Skip to main content

Dr. Bridgette Brawner Selected to be Inducted as a Fellow of the American Academy of Nursing

Dr. Bridgette Brawner

The Villanova University M. Louise Fitzpatrick College of Nursing is pleased to announce that Bridgette M. Brawner, PhD, MDiv, APRN, the Richard and Marianne Kreider Endowed Professor in Nursing for Vulnerable Populations, has been selected to be a Fellow of the American Academy of Nursing (Academy).  The Academy is an honorific society that recognizes nursing's most accomplished leaders in policy, research, practice, administration and academia. Induction into the Academy is a significant milestone in a nurse leader’s career in which their accomplishments are honored by their colleagues within and outside the profession. Fellows are selected based on their contributions and impact to advance the public’s health.

“Dr. Bridgette Brawner is a nursing leader and a champion of those who are most vulnerable in our communities. She is a stellar example of a collaborative, creative and multifaceted scientist and educator whose compelling work moves us all closer to health equity and social justice in powerful ways,” notes Donna S. Havens, PhD, RN, FAAN, Connelly Endowed Dean and Professor.

“It is a huge honor to be selected for induction into this group of dynamic nurse leaders. The Academy provides an unprecedented platform for nurses to bring about real change,” explains Dr. Brawner, “I am excited to contribute my expertise to advance health equity in disenfranchised communities, and I look forward to working with my colleagues.”  

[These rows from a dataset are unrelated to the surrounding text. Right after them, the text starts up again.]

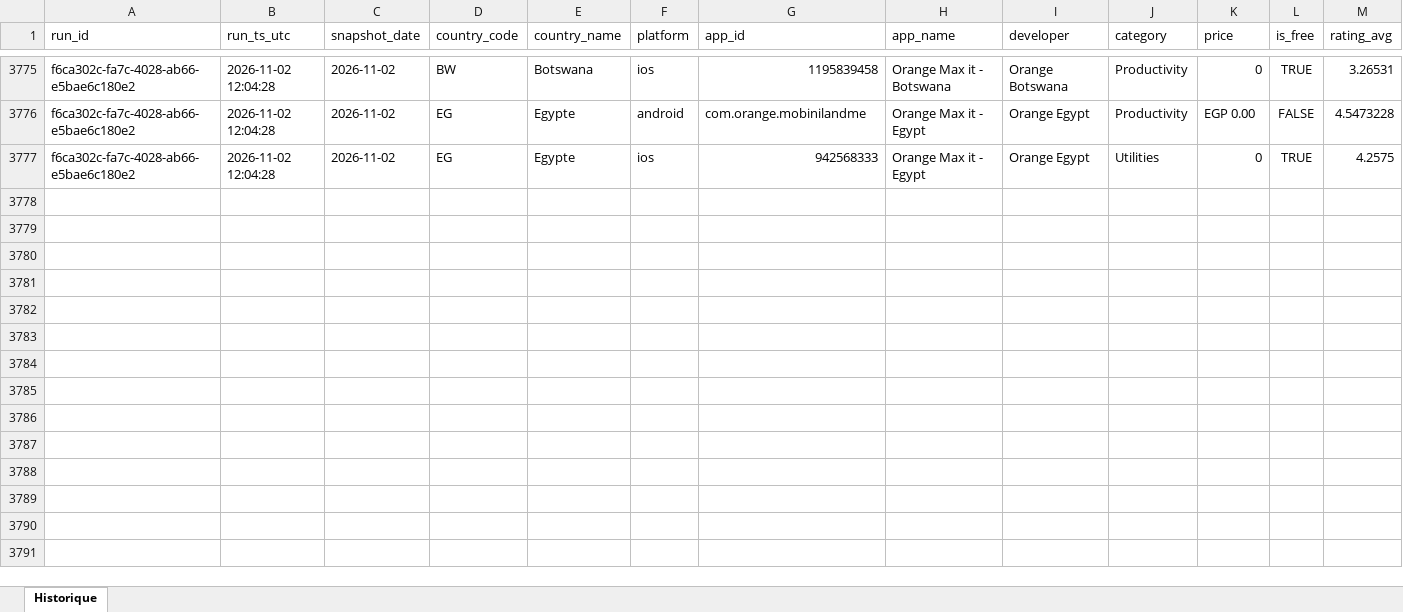
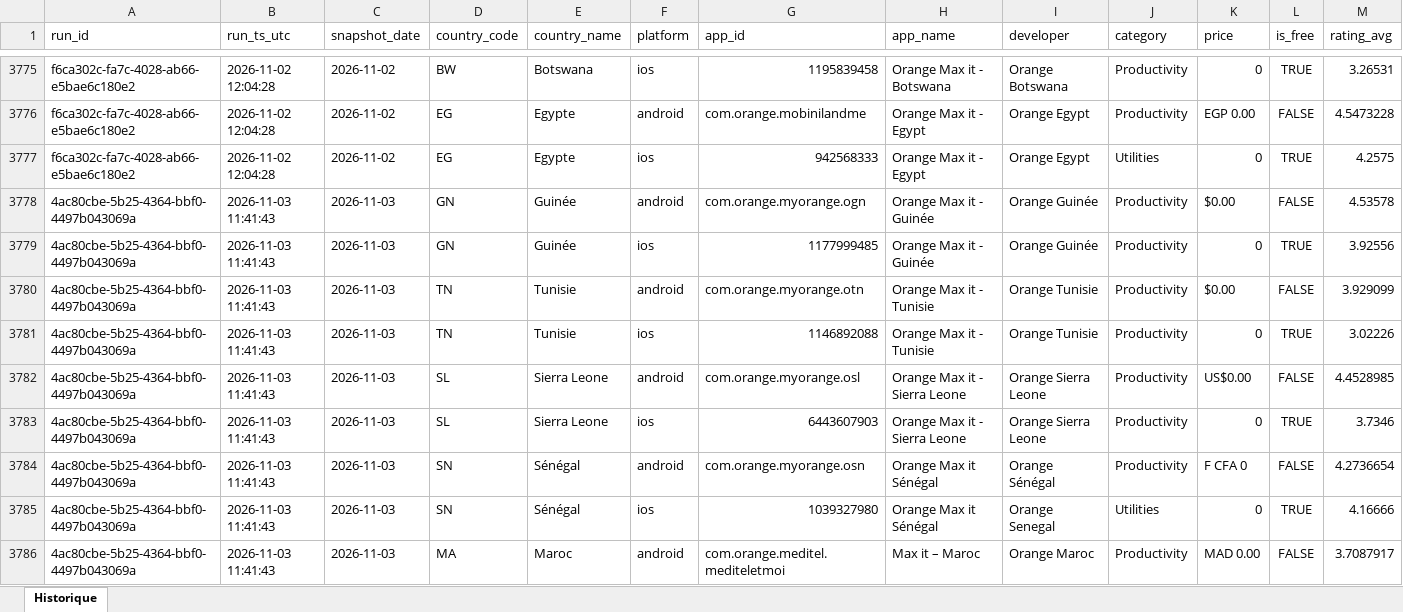
Before and after one commit to pdroquemaurel-stack/maxit-store-tracker, an Excel workbook: maxit_store_history.xlsx, sheet Historique, drawn as a sheet; only a part is shown, gaps mark what is left out; values as stored, in another font and other column widths than the file's, no borders; rows hold the shown columns only; the diff covers the shown part only; the diff names each change by its address in the sheet, - before the commit and + after, or states it on an @@ line.

```diff
--- a/maxit_store_history.xlsx (sheet Historique)
+++ b/maxit_store_history.xlsx (sheet Historique)
+row 3778: 4ac80cbe-5b25-4364-bbf0-4497b043069a | 2026-11-03 11:41:43 | 2026-11-03 | GN | Guinée | android | com.orange.myorange.ogn | Orange Max it - Guinée | Orange Guinée | Productivity | $0.00 | FALSE | 4.53578
+row 3779: 4ac80cbe-5b25-4364-bbf0-4497b043069a | 2026-11-03 11:41:43 | 2026-11-03 | GN | Guinée | ios | 1177999485 | Orange Max it - Guinée | Orange Guinée | Productivity | 0 | TRUE | 3.92556
+row 3780: 4ac80cbe-5b25-4364-bbf0-4497b043069a | 2026-11-03 11:41:43 | 2026-11-03 | TN | Tunisie | android | com.orange.myorange.otn | Orange Max it - Tunisie | Orange Tunisie | Productivity | $0.00 | FALSE | 3.929099
+row 3781: 4ac80cbe-5b25-4364-bbf0-4497b043069a | 2026-11-03 11:41:43 | 2026-11-03 | TN | Tunisie | ios | 1146892088 | Orange Max it - Tunisie | Orange Tunisie | Productivity | 0 | TRUE | 3.02226
+row 3782: 4ac80cbe-5b25-4364-bbf0-4497b043069a | 2026-11-03 11:41:43 | 2026-11-03 | SL | Sierra Leone | android | com.orange.myorange.osl | Orange Max it - Sierra Leone | Orange Sierra Leone | Productivity | US$0.00 | FALSE | 4.4528985
+row 3783: 4ac80cbe-5b25-4364-bbf0-4497b043069a | 2026-11-03 11:41:43 | 2026-11-03 | SL | Sierra Leone | ios | 6443607903 | Orange Max it - Sierra Leone | Orange Sierra Leone | Productivity | 0 | TRUE | 3.7346
+row 3784: 4ac80cbe-5b25-4364-bbf0-4497b043069a | 2026-11-03 11:41:43 | 2026-11-03 | SN | Sénégal | android | com.orange.myorange.osn | Orange Max it Sénégal | Orange Sénégal | Productivity | F CFA 0 | FALSE | 4.2736654
+row 3785: 4ac80cbe-5b25-4364-bbf0-4497b043069a | 2026-11-03 11:41:43 | 2026-11-03 | SN | Sénégal | ios | 1039327980 | Orange Max it Sénégal | Orange Senegal | Utilities | 0 | TRUE | 4.16666
+row 3786: 4ac80cbe-5b25-4364-bbf0-4497b043069a | 2026-11-03 11:41:43 | 2026-11-03 | MA | Maroc | android | com.orange.meditel.mediteletmoi | Max it – Maroc | Orange Maroc | Productivity | MAD 0.00 | FALSE | 3.7087917
```
Also changed, not shown: 23 added rows elsewhere in this sheet.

Dr. Brawner holds degrees from Villanova University (BSN ‘03), the University of Pennsylvania (MSN ‘05, PhD ‘09) and Palmer Theological Seminary of Eastern University (MDiv ‘17). She began her nursing career in neonatal intensive care at the Children's Hospital of Philadelphia. She has since expanded her work to community-based practice. Dr. Brawner’s research advances our understanding of individual (e.g., depression), social (e.g., social capital) and structural (e.g., poverty) drivers of inequity. She uses spatially-driven mixed methods approaches—such as combining ethnography with geographic information systems mapping/analyses—to tackle complex health issues. This multi-level, geographical approach generates knowledge on modifiable targets for her novel evidence-based interventions and policies to promote sexual health and prevent HIV/STIs. Using a transdisciplinary team science approach, her impact extends internationally and to other health concerns (e.g., gun violence, cardiovascular disease). She does this community-engaged work in close collaboration with key community members (e.g., youth, faith-based institutions, policy makers).

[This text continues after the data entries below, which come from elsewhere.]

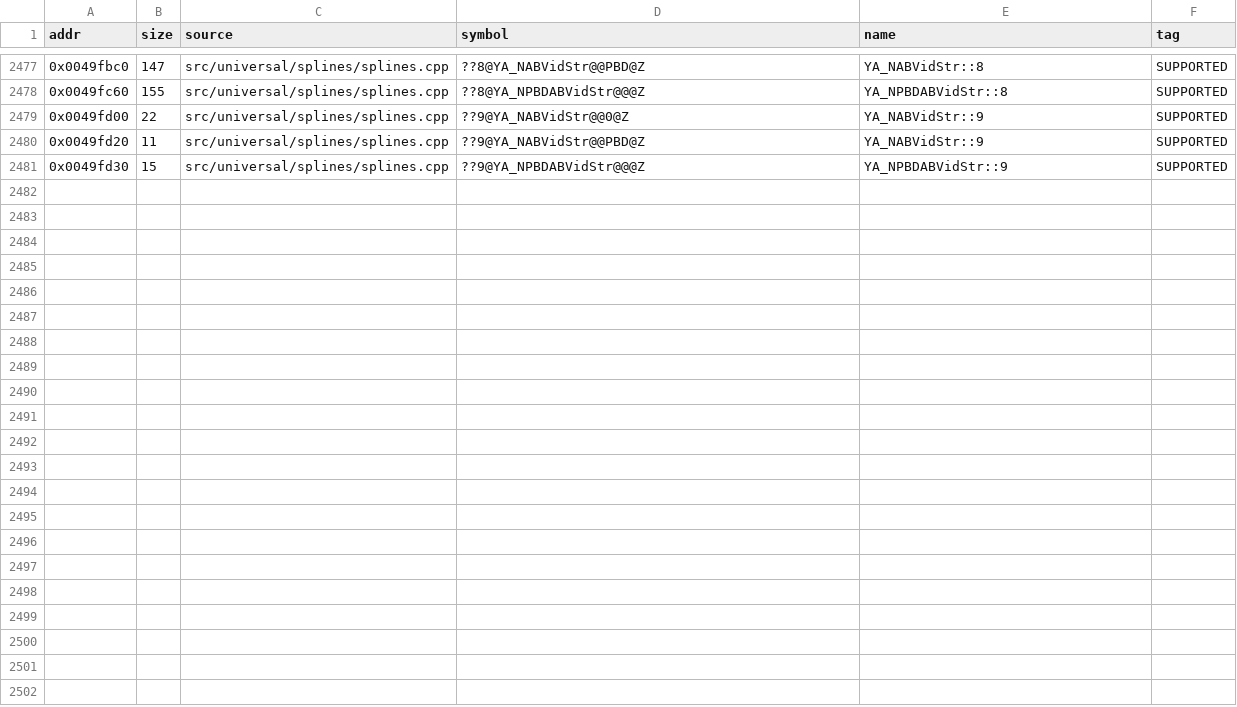
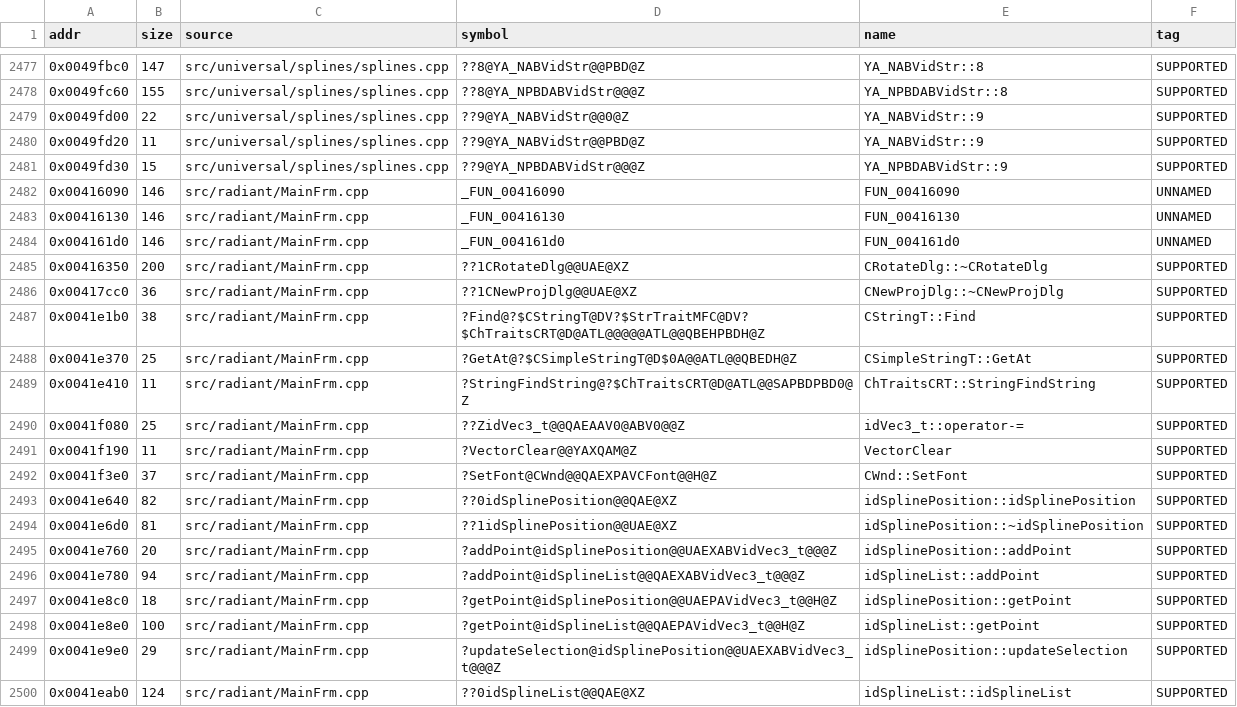
Before and after one commit to nawaftahir/cod2_wip, a TSV file: ledger/matches.tsv, drawn as a sheet; only a part is shown, gaps mark what is left out; the diff covers the shown part only.

Commit message:
MainFrm: claim 34 verified rows, drop 115 stale defer rows

```diff
--- a/ledger/matches.tsv
+++ b/ledger/matches.tsv
@@ -2481 +2481,20 @@ addr	size	source	symbol	name	tag
 0x0049fd30	15	src/universal/splines/splines.cpp	??9@YA_NPBDABVidStr@@@Z	YA_NPBDABVidStr::9	SUPPORTED
+0x00416090	146	src/radiant/MainFrm.cpp	_FUN_00416090	FUN_00416090	UNNAMED
+0x00416130	146	src/radiant/MainFrm.cpp	_FUN_00416130	FUN_00416130	UNNAMED
+0x004161d0	146	src/radiant/MainFrm.cpp	_FUN_004161d0	FUN_004161d0	UNNAMED
+0x00416350	200	src/radiant/MainFrm.cpp	??1CRotateDlg@@UAE@XZ	CRotateDlg::~CRotateDlg	SUPPORTED
+0x00417cc0	36	src/radiant/MainFrm.cpp	??1CNewProjDlg@@UAE@XZ	CNewProjDlg::~CNewProjDlg	SUPPORTED
+0x0041e1b0	38	src/radiant/MainFrm.cpp	?Find@?$CStringT@DV?$StrTraitMFC@DV?$ChTraitsCRT@D@ATL@@@@@ATL@@QBEHPBDH@Z	CStringT::Find	SUPPORTED
+0x0041e370	25	src/radiant/MainFrm.cpp	?GetAt@?$CSimpleStringT@D$0A@@ATL@@QBEDH@Z	CSimpleStringT::GetAt	SUPPORTED
+0x0041e410	11	src/radiant/MainFrm.cpp	?StringFindString@?$ChTraitsCRT@D@ATL@@SAPBDPBD0@Z	ChTraitsCRT::StringFindString	SUPPORTED
+0x0041f080	25	src/radiant/MainFrm.cpp	??ZidVec3_t@@QAEAAV0@ABV0@@Z	idVec3_t::operator-=	SUPPORTED
+0x0041f190	11	src/radiant/MainFrm.cpp	?VectorClear@@YAXQAM@Z	VectorClear	SUPPORTED
+0x0041f3e0	37	src/radiant/MainFrm.cpp	?SetFont@CWnd@@QAEXPAVCFont@@H@Z	CWnd::SetFont	SUPPORTED
+0x0041e640	82	src/radiant/MainFrm.cpp	??0idSplinePosition@@QAE@XZ	idSplinePosition::idSplinePosition	SUPPORTED
+0x0041e6d0	81	src/radiant/MainFrm.cpp	??1idSplinePosition@@UAE@XZ	idSplinePosition::~idSplinePosition	SUPPORTED
+0x0041e760	20	src/radiant/MainFrm.cpp	?addPoint@idSplinePosition@@UAEXABVidVec3_t@@@Z	idSplinePosition::addPoint	SUPPORTED
+0x0041e780	94	src/radiant/MainFrm.cpp	?addPoint@idSplineList@@QAEXABVidVec3_t@@@Z	idSplineList::addPoint	SUPPORTED
+0x0041e8c0	18	src/radiant/MainFrm.cpp	?getPoint@idSplinePosition@@UAEPAVidVec3_t@@H@Z	idSplinePosition::getPoint	SUPPORTED
+0x0041e8e0	100	src/radiant/MainFrm.cpp	?getPoint@idSplineList@@QAEPAVidVec3_t@@H@Z	idSplineList::getPoint	SUPPORTED
+0x0041e9e0	29	src/radiant/MainFrm.cpp	?updateSelection@idSplinePosition@@UAEXABVidVec3_t@@@Z	idSplinePosition::updateSelection	SUPPORTED
+0x0041eab0	124	src/radiant/MainFrm.cpp	??0idSplineList@@QAE@XZ	idSplineList::idSplineList	SUPPORTED
```
Also changed, not shown: 11 added rows elsewhere in this file, ledger/compiler.tsv, 1 other file.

A staunch justice advocate, Dr. Brawner believes that research can be leveraged as an advocacy tool to ensure all individuals have an opportunity to achieve their full health potential. Her research-informed service has impact in diversifying the behavioral health workforce and promoting anti-racism in nursing. She is the Immediate Past Chair of the National Advisory Committee for the American Nurses Association/Substance Abuse and Mental Health Services Administration Minority Fellowship Program—one of the nation’s largest behavioral health nursing training programs for MSN, PhD and DNP fellows. She also serves as a Commissioner on the American Nurses Association’s National Commission to Address Racism in Nursing and co-leads the Research Workgroup. Dr. Brawner’s work has been featured through multiple media outlets, and she has received numerous honors and awards, including the Friends of the National Institute of Nursing Research Protégée Award in 2015 and the International Society of Psychiatric Nurses Diversity and Equity Award in 2020.

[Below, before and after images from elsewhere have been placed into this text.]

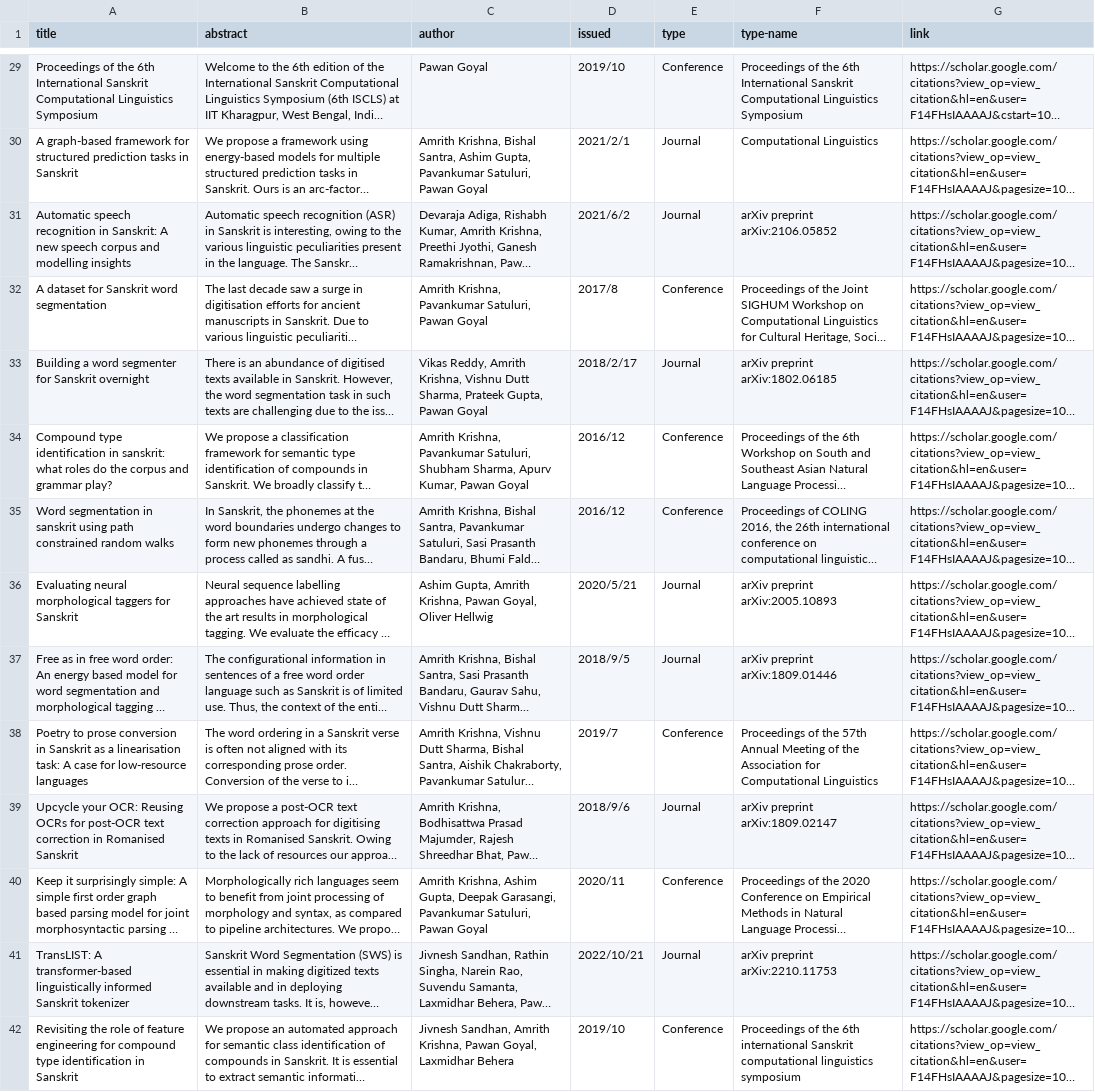
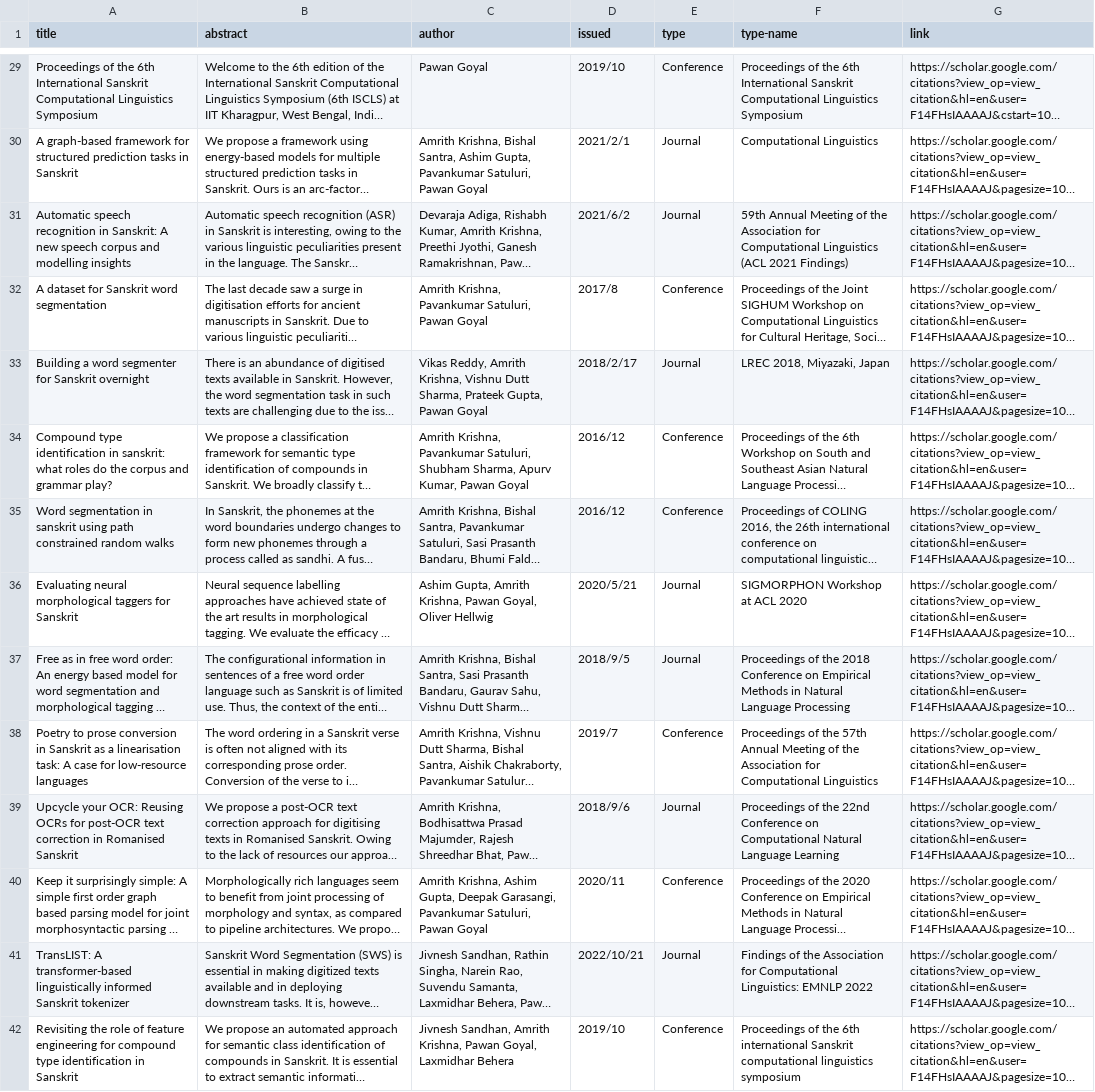
Before and after one commit to sanganaka-iitkgp/sanganaka-iitkgp.github.io, a CSV file: data/publications.csv, drawn as a sheet; only a part is shown, gaps mark what is left out; long unchanged cells end in …; the diff covers the shown part only; the diff names each change by its address in the sheet, - before the commit and + after, or states it on an @@ line.

Commit message:
Added publication conferences in dataset. Improved the publication page. Added social links in kunal kingkar page

```diff
--- a/data/publications.csv
+++ b/data/publications.csv
-F31 (type-name): arXiv preprint arXiv:2106.05852
+F31 (type-name): 59th Annual Meeting of the Association for Computational Linguistics (ACL 2021 Findings)
-F33 (type-name): arXiv preprint arXiv:1802.06185
+F33 (type-name): LREC 2018, Miyazaki, Japan
-F36 (type-name): arXiv preprint arXiv:2005.10893
+F36 (type-name): SIGMORPHON Workshop at ACL 2020
-F37 (type-name): arXiv preprint arXiv:1809.01446
+F37 (type-name): Proceedings of the 2018 Conference on Empirical Methods in Natural Language Processing
-F39 (type-name): arXiv preprint arXiv:1809.02147
+F39 (type-name): Proceedings of the 22nd Conference on Computational Natural Language Learning
-F41 (type-name): arXiv preprint arXiv:2210.11753
+F41 (type-name): Findings of the Association for Computational Linguistics: EMNLP 2022
```
Also changed, not shown: 1 removed row and 15 edited cells elsewhere in this file, 2 other files.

Through a competitive, rigorous application process, the Academy’s Fellow Selection Committee reviewed a record number of applications, representing a 30% increase from the previous year, to select the 2022 Fellows. Dr. Brawner was one of 250 individuals selected to be inducted. The 2022 Fellows represent 35 states, the District of Columbia, Puerto Rico, the U.S. Virgin Islands, and 17 countries.

Overall, Academy Fellows, from nearly 40 countries, hold a wide variety of influential roles in health care. Induction into the Fellowship represents more than recognition of one's accomplishments within the nursing profession. Fellows contribute their collective expertise to the Academy, engaging with health leaders nationally and globally to improve health and achieve health equity by impacting policy through nursing leadership, innovation, and science.  

The 2022 inductees will be recognized for their significant contributions to health and health care at the Academy’s annual Health Policy Conference, taking place on October 27-29, 2022 in Washington, DC at the Marriott Marquis during the Induction Ceremony on the evening of October 29. Once the newest Fellows are inducted, the Academy will be comprised of more than 3,000 leaders who are experts in policy, research, administration, practice, and academia that champion health and wellness, locally and globally.